> Exercise:
Going line by line through the entries below, tally those that hold the string "decisions". Give only the total.

[Opening Data under study section]

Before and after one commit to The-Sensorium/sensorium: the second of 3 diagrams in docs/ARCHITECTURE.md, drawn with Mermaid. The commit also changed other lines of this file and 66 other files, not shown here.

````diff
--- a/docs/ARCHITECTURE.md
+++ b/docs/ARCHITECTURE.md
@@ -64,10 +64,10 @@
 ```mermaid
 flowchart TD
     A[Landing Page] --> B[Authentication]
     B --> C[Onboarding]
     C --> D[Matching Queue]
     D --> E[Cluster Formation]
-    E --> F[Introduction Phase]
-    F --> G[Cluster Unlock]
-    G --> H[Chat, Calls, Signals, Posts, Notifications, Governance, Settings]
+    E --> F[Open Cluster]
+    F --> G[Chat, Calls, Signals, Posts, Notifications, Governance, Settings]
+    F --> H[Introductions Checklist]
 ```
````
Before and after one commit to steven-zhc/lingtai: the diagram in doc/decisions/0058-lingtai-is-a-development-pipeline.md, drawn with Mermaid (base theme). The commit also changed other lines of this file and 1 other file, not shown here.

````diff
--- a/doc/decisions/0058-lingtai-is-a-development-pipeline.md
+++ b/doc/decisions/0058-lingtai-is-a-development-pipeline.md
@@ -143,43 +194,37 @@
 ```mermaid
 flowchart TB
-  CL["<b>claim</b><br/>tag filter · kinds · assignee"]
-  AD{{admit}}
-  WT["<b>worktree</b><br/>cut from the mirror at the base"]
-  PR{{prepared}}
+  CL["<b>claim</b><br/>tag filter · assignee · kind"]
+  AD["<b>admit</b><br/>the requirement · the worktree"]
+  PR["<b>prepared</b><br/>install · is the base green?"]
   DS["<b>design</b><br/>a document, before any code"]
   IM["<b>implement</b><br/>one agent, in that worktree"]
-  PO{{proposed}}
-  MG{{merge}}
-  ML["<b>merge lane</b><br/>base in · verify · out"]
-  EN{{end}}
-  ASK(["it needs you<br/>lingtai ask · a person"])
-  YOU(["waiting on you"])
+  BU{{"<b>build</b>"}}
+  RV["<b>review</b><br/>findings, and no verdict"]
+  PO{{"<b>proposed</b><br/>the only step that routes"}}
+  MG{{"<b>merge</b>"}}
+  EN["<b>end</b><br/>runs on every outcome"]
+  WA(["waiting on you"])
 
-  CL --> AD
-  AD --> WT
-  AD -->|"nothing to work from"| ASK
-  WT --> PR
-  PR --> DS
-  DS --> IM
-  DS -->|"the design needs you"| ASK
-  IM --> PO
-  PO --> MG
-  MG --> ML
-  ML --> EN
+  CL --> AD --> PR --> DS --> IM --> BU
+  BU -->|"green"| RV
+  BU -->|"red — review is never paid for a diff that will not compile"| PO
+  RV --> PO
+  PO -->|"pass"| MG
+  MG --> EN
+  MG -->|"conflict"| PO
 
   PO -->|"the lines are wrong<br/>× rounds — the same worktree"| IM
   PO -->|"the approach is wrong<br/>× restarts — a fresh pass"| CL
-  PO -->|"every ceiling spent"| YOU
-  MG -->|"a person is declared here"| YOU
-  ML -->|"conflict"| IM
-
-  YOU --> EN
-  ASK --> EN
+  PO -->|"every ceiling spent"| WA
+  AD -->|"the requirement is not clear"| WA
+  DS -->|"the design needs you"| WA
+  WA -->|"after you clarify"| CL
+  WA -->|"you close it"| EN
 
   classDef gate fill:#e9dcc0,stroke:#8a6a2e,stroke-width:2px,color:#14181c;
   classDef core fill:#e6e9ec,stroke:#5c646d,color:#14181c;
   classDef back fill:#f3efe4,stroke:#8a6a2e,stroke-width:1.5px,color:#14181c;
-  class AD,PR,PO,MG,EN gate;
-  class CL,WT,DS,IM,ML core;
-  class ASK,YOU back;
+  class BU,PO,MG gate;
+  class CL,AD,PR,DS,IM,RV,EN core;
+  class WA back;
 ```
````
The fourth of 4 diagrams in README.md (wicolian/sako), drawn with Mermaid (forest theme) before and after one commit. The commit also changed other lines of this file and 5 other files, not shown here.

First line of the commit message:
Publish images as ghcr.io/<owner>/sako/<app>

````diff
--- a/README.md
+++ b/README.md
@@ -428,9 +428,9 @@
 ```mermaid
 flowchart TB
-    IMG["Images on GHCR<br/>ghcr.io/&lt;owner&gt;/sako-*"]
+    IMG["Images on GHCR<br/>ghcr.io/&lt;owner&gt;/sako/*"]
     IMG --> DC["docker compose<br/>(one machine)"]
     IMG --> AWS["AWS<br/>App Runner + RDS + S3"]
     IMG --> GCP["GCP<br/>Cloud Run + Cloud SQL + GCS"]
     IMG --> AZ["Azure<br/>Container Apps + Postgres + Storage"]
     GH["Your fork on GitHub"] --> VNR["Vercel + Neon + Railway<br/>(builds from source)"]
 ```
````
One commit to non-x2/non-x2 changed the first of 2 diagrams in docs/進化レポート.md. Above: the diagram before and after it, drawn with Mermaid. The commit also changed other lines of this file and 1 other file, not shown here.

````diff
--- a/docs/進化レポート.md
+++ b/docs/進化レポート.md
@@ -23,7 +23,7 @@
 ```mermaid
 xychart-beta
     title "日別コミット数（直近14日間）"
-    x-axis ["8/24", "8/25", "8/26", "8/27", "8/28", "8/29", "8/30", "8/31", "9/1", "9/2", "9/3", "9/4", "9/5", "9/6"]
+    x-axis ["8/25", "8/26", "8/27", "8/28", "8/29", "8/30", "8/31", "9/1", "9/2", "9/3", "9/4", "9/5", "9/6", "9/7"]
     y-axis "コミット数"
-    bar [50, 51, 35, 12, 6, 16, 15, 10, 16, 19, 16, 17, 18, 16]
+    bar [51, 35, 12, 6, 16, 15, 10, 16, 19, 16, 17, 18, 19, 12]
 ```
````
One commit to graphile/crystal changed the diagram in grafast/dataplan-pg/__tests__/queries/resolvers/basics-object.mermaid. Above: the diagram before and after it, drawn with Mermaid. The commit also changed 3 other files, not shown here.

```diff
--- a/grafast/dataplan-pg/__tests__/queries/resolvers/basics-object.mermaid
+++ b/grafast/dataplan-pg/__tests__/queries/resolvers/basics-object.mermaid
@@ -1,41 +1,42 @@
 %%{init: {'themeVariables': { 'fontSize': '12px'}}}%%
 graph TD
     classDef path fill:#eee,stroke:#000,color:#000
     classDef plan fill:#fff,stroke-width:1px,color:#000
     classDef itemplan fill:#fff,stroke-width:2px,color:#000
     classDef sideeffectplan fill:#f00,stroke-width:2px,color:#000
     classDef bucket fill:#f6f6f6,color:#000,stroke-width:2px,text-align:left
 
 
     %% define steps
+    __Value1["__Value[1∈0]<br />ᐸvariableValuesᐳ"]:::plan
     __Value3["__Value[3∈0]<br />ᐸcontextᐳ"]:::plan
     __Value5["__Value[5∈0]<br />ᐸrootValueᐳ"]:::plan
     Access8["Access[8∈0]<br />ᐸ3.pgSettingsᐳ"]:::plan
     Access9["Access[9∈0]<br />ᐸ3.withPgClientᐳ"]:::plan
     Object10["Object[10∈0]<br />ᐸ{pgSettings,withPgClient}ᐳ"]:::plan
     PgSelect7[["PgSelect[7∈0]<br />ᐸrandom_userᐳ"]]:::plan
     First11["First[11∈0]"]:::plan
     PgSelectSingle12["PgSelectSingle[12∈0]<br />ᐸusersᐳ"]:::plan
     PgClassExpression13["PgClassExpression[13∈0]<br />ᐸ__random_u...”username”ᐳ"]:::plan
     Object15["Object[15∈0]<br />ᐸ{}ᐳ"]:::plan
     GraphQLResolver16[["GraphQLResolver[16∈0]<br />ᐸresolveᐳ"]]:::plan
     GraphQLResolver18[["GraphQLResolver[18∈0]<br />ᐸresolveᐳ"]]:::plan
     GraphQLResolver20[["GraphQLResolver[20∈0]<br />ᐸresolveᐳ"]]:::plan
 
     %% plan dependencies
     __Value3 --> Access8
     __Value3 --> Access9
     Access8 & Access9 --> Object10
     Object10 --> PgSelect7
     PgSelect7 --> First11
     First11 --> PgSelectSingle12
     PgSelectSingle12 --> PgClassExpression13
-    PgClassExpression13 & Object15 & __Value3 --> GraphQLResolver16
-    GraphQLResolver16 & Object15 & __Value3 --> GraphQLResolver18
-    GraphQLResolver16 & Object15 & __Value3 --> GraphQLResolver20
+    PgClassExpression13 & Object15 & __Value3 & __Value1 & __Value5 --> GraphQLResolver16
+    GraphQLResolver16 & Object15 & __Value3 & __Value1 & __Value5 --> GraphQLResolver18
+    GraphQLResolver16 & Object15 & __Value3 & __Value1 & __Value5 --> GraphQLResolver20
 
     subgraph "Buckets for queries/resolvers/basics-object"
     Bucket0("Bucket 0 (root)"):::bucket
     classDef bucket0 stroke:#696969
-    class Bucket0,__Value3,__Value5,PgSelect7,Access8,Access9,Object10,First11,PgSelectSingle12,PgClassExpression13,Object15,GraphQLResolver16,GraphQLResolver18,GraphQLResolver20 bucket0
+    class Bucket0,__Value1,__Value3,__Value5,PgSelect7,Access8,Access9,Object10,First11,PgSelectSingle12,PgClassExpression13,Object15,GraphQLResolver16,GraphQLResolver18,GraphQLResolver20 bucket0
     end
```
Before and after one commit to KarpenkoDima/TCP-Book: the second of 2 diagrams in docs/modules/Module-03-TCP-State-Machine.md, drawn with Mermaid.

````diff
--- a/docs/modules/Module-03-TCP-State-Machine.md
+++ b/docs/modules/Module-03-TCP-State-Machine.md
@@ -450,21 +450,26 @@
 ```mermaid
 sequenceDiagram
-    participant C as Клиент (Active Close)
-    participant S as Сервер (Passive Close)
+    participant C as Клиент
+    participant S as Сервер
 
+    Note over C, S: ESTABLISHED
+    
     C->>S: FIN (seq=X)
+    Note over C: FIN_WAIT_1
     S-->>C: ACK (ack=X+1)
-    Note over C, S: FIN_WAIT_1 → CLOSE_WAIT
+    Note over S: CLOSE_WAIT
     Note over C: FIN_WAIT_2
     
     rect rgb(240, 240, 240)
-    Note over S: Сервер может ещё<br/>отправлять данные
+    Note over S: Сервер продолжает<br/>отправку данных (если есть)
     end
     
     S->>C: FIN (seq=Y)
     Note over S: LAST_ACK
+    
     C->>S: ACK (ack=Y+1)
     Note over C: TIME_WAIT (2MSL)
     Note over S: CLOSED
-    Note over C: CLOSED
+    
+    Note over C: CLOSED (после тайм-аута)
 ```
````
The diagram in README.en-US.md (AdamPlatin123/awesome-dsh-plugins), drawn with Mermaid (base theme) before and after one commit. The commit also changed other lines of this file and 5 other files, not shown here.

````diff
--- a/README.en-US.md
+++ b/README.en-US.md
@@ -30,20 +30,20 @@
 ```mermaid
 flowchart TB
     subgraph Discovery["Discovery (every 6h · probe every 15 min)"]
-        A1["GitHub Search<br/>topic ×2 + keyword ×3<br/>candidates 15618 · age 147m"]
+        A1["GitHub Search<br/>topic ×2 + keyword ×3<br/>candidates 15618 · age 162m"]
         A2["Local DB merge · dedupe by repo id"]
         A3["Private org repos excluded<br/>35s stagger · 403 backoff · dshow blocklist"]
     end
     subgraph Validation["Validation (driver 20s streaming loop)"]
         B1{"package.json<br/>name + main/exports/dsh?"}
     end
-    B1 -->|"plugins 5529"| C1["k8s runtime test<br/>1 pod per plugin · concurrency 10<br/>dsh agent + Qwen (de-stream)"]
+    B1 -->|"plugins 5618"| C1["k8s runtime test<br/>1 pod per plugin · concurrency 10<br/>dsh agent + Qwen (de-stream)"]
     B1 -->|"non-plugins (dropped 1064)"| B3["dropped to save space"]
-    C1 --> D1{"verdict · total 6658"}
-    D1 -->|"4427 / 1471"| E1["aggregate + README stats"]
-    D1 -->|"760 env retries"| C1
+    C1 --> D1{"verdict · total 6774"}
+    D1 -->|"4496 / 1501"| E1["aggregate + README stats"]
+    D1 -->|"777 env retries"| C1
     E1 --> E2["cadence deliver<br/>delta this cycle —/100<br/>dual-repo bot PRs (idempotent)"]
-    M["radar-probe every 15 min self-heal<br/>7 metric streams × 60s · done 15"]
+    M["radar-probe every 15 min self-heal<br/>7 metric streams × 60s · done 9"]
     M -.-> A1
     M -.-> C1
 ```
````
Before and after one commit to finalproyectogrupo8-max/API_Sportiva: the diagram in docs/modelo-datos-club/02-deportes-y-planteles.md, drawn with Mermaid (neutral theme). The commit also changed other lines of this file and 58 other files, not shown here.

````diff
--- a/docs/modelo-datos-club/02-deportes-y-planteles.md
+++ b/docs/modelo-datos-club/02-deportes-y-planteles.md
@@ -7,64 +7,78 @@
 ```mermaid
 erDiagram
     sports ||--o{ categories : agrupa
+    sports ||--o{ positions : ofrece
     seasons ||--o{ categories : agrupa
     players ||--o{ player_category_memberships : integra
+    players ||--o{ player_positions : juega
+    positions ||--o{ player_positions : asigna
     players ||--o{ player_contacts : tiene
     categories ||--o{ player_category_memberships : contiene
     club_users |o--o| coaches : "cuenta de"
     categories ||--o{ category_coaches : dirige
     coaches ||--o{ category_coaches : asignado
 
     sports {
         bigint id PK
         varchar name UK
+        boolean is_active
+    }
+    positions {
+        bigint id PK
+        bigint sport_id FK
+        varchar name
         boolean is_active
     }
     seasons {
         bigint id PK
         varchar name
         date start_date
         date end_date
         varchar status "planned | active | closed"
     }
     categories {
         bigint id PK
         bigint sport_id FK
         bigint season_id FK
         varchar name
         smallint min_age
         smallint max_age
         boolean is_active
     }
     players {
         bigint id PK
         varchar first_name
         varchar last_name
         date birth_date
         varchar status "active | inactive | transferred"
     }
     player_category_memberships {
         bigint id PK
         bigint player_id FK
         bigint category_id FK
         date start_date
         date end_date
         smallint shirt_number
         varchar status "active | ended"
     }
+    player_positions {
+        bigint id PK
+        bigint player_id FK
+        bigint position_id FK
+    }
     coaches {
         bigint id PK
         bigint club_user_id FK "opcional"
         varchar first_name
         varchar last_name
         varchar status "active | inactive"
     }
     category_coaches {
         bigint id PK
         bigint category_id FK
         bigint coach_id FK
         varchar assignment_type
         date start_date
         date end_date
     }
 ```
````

[Closing Data under study section]

> Task solution:
3